Version comparison data
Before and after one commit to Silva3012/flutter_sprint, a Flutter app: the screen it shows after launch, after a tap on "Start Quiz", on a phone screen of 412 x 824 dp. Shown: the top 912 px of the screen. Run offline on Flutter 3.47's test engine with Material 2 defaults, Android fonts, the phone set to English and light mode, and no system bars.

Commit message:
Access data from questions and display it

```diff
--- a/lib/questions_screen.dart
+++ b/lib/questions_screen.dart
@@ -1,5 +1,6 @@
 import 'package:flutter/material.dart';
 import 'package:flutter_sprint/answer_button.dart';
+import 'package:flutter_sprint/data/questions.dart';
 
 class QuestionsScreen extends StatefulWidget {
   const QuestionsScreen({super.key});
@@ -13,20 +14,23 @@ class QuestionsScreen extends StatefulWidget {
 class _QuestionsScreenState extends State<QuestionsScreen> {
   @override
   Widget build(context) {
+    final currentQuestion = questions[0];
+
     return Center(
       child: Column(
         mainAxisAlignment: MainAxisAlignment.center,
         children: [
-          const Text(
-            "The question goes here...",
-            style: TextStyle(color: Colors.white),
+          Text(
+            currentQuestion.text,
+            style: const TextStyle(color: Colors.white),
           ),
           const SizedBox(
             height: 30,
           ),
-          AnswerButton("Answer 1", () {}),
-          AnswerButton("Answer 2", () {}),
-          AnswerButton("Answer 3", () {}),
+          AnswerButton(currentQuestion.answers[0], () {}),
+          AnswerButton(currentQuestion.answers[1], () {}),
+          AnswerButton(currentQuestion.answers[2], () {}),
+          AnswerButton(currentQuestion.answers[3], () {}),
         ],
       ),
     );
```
---
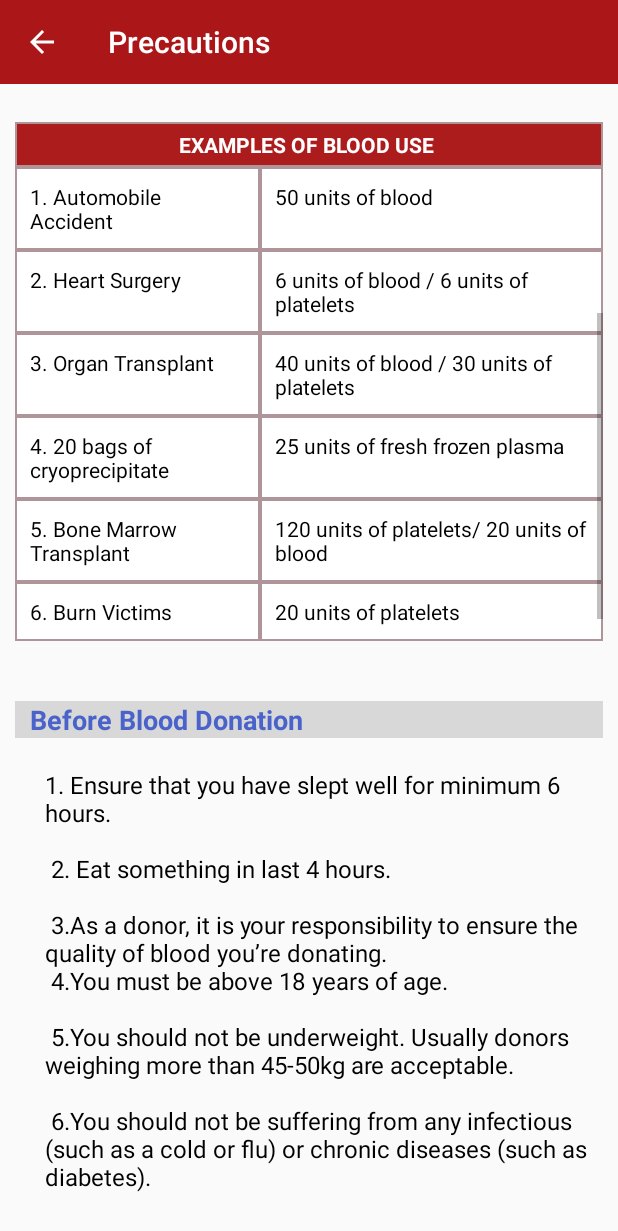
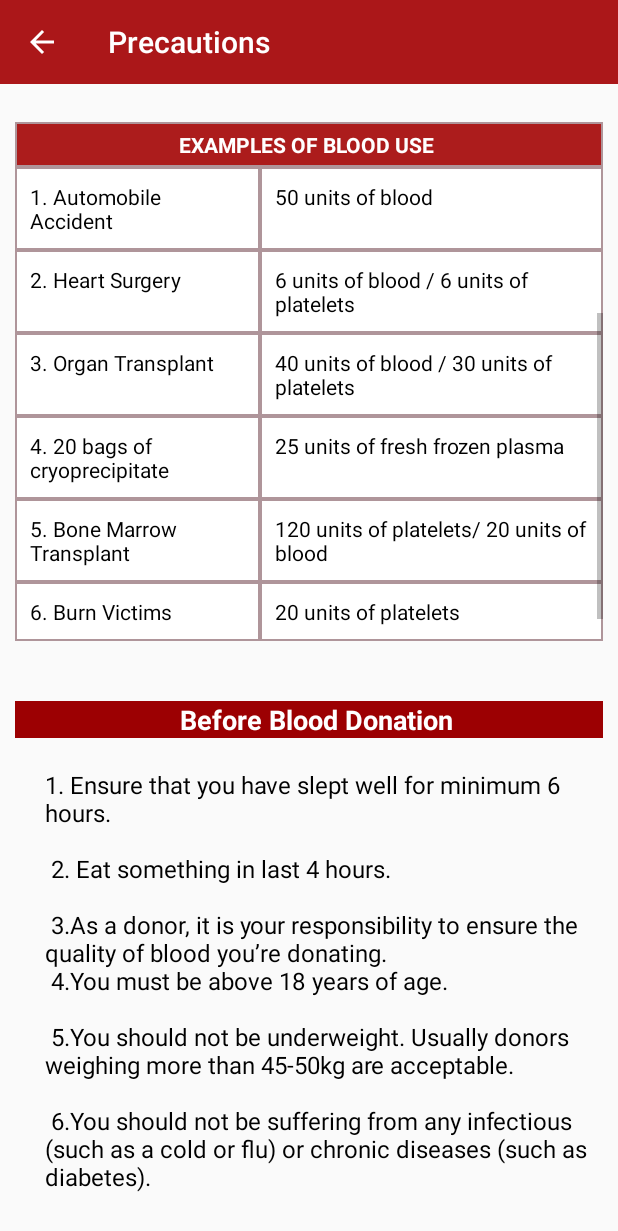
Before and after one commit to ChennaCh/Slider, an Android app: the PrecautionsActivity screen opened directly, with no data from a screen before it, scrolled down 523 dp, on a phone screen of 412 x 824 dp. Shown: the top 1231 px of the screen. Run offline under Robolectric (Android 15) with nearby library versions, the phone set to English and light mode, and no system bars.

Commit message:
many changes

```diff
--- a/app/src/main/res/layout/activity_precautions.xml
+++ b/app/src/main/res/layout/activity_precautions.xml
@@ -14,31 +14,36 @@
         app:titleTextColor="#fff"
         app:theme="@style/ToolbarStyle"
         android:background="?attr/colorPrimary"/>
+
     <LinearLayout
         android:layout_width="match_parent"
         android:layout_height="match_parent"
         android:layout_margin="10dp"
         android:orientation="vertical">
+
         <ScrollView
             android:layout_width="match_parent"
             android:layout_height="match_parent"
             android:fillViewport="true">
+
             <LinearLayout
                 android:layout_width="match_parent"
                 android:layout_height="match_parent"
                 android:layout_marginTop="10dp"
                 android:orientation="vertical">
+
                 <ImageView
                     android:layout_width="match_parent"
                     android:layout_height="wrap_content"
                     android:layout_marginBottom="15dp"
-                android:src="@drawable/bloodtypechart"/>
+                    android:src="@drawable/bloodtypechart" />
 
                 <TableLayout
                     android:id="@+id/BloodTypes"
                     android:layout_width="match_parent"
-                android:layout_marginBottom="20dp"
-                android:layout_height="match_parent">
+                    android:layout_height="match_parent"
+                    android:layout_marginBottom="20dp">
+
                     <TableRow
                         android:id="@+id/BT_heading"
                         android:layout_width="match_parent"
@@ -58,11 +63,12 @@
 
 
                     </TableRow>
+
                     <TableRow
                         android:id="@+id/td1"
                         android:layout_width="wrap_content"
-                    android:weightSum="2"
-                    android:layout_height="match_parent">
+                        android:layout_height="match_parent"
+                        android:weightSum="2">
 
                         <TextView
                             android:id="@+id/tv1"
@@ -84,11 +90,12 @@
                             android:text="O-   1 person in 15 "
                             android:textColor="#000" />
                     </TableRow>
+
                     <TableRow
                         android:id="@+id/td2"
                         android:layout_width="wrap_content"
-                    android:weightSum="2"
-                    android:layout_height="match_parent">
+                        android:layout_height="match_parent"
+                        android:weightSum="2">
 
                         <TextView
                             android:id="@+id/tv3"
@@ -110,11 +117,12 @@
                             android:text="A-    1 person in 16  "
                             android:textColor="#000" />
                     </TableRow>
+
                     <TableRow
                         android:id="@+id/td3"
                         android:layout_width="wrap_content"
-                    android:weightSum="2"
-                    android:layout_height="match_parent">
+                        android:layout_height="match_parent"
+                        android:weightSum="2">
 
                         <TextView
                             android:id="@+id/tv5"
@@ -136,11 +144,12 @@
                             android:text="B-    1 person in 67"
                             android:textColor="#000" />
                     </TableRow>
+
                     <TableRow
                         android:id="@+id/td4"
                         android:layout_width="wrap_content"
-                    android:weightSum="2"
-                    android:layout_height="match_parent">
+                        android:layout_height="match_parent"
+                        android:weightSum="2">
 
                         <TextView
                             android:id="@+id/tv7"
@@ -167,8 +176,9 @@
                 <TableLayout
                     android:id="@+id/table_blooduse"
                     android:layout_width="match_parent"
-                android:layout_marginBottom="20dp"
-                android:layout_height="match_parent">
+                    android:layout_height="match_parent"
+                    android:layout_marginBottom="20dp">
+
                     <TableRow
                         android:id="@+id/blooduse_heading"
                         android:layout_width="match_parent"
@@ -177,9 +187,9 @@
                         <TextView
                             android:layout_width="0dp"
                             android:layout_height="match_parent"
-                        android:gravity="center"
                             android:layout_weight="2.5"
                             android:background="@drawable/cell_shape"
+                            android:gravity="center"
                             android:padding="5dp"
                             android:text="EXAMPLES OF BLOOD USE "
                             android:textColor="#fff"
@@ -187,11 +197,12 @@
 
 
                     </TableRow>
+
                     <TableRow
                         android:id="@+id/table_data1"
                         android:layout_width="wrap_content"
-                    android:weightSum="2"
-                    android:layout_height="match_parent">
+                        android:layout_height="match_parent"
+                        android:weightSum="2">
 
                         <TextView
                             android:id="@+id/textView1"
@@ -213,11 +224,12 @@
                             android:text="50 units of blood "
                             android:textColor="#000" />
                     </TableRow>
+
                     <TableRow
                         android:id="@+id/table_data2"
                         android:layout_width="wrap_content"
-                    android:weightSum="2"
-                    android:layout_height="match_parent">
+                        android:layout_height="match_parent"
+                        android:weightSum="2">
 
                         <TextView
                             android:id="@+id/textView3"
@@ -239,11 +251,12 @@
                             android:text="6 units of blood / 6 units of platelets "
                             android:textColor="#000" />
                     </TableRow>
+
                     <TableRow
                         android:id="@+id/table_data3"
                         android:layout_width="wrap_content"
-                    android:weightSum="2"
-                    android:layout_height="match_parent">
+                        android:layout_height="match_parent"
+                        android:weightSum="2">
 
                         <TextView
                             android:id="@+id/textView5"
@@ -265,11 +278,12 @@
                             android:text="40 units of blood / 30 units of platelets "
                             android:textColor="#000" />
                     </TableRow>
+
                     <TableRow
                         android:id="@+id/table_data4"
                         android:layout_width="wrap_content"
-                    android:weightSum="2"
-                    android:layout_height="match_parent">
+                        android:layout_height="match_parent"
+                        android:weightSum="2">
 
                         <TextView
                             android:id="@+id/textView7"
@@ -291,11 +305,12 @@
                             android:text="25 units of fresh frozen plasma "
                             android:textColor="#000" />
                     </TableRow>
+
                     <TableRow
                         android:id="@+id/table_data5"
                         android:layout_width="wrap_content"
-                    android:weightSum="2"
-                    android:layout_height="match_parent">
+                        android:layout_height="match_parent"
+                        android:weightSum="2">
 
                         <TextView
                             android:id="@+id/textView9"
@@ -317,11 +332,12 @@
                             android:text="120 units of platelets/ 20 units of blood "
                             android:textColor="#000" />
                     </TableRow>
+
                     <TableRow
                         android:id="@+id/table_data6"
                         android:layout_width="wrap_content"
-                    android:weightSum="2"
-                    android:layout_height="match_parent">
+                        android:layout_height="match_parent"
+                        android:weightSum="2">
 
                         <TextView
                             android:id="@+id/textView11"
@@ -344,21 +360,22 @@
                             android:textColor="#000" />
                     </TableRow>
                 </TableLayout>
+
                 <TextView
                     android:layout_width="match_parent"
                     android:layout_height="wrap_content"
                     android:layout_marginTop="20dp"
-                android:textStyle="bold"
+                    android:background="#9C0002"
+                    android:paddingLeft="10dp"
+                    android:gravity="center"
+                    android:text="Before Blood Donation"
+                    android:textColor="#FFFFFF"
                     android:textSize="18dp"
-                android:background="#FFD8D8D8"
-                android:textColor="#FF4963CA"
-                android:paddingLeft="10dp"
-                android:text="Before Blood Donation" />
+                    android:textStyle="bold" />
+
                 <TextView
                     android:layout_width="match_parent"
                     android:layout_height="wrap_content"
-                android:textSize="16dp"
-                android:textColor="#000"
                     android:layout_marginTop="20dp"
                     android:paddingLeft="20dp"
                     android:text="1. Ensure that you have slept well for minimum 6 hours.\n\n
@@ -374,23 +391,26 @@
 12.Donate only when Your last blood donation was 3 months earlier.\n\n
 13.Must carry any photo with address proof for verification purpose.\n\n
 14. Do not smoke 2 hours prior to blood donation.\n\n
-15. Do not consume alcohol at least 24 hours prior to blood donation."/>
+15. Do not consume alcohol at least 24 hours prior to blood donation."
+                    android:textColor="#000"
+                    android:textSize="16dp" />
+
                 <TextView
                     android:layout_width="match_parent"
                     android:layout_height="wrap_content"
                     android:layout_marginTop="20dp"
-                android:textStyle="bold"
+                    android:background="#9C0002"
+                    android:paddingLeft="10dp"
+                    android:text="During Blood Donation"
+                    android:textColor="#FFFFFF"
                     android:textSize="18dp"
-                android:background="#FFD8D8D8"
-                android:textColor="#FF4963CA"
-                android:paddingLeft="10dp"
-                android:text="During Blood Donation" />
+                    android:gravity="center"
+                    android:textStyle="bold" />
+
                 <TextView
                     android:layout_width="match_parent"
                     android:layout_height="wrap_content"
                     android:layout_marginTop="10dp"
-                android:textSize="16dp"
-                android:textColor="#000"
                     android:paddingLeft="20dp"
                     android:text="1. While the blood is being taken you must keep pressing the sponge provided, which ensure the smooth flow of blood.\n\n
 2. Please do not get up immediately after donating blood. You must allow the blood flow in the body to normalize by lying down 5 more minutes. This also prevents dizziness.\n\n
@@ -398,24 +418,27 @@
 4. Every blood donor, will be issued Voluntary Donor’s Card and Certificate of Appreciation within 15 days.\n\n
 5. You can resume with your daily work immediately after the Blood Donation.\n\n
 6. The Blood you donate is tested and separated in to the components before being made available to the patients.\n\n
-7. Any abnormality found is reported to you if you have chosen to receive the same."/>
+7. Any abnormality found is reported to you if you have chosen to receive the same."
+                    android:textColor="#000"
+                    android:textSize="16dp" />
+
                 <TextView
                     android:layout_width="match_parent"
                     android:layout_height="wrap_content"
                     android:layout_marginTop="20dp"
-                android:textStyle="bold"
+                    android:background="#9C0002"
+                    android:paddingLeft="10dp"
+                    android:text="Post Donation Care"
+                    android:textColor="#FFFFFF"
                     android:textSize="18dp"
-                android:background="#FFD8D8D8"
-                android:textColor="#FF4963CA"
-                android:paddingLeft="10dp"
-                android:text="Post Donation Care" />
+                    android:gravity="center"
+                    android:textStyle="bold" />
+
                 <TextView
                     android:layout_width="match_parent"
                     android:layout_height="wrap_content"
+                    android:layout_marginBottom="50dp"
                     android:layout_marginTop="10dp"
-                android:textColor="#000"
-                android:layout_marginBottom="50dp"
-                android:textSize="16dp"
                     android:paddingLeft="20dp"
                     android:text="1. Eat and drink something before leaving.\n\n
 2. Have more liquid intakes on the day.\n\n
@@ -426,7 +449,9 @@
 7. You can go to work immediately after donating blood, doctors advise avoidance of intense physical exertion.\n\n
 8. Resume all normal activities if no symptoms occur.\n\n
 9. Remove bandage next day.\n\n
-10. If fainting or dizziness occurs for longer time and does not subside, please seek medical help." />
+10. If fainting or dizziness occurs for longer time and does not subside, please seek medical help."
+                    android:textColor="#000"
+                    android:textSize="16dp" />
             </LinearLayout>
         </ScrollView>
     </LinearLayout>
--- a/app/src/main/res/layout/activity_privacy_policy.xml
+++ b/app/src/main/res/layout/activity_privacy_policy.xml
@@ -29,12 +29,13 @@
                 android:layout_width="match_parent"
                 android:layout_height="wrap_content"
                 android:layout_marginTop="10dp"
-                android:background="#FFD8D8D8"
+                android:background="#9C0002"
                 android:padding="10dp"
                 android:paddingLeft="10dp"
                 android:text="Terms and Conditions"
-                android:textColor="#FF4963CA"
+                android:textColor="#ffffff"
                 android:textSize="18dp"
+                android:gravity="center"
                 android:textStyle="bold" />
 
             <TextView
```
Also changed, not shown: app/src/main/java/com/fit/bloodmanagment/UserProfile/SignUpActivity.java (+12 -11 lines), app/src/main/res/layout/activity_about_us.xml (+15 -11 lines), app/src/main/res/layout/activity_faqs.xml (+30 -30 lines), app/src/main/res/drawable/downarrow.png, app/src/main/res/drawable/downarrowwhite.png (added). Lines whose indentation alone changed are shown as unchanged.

### WHAT THE TASK REQUIRES
Copy each line from the entries above that has the word "const" in it.

### SOLVED PROBLEM
   const QuestionsScreen({super.key});
-          const Text(
+            style: const TextStyle(color: Colors.white),
           const SizedBox(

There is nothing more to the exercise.